RECORDED INFORMATION →

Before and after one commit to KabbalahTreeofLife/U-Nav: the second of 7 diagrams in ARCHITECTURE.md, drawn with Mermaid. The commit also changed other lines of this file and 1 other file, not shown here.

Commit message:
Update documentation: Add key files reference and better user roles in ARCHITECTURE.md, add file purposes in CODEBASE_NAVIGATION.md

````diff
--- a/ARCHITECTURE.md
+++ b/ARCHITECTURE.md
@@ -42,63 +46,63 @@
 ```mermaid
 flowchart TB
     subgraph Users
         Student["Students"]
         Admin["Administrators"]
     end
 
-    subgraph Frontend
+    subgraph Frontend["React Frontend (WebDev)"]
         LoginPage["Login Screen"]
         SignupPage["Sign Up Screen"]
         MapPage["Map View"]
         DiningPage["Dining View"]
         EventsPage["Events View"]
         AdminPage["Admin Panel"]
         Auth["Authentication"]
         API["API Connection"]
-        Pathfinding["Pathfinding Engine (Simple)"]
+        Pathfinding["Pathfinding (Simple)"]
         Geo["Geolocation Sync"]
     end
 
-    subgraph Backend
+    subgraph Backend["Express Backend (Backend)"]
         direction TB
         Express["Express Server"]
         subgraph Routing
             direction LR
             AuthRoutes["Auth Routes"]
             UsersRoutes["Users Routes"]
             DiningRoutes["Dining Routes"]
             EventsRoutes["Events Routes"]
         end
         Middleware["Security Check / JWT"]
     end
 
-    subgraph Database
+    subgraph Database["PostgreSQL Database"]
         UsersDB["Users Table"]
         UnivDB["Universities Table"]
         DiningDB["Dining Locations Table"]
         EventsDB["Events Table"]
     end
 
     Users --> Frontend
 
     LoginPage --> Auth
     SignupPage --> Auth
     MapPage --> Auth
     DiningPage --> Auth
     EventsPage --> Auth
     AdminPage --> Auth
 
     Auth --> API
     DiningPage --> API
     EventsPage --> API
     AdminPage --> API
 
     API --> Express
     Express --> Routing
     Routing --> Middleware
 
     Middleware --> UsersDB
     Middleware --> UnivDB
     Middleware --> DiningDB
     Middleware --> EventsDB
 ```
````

EXERCISE OBJECTIVE → Your reply should be all of the data, returned exactly.

WRITTEN RESPONSE →
Before and after one commit to KabbalahTreeofLife/U-Nav: the second of 7 diagrams in ARCHITECTURE.md, drawn with Mermaid. The commit also changed other lines of this file and 1 other file, not shown here.

Commit message:
Update documentation: Add key files reference and better user roles in ARCHITECTURE.md, add file purposes in CODEBASE_NAVIGATION.md

````diff
--- a/ARCHITECTURE.md
+++ b/ARCHITECTURE.md
@@ -42,63 +46,63 @@
 ```mermaid
 flowchart TB
     subgraph Users
         Student["Students"]
         Admin["Administrators"]
     end
 
-    subgraph Frontend
+    subgraph Frontend["React Frontend (WebDev)"]
         LoginPage["Login Screen"]
         SignupPage["Sign Up Screen"]
         MapPage["Map View"]
         DiningPage["Dining View"]
         EventsPage["Events View"]
         AdminPage["Admin Panel"]
         Auth["Authentication"]
         API["API Connection"]
-        Pathfinding["Pathfinding Engine (Simple)"]
+        Pathfinding["Pathfinding (Simple)"]
         Geo["Geolocation Sync"]
     end
 
-    subgraph Backend
+    subgraph Backend["Express Backend (Backend)"]
         direction TB
         Express["Express Server"]
         subgraph Routing
             direction LR
             AuthRoutes["Auth Routes"]
             UsersRoutes["Users Routes"]
             DiningRoutes["Dining Routes"]
             EventsRoutes["Events Routes"]
         end
         Middleware["Security Check / JWT"]
     end
 
-    subgraph Database
+    subgraph Database["PostgreSQL Database"]
         UsersDB["Users Table"]
         UnivDB["Universities Table"]
         DiningDB["Dining Locations Table"]
         EventsDB["Events Table"]
     end
 
     Users --> Frontend
 
     LoginPage --> Auth
     SignupPage --> Auth
     MapPage --> Auth
     DiningPage --> Auth
     EventsPage --> Auth
     AdminPage --> Auth
 
     Auth --> API
     DiningPage --> API
     EventsPage --> API
     AdminPage --> API
 
     API --> Express
     Express --> Routing
     Routing --> Middleware
 
     Middleware --> UsersDB
     Middleware --> UnivDB
     Middleware --> DiningDB
     Middleware --> EventsDB
 ```
````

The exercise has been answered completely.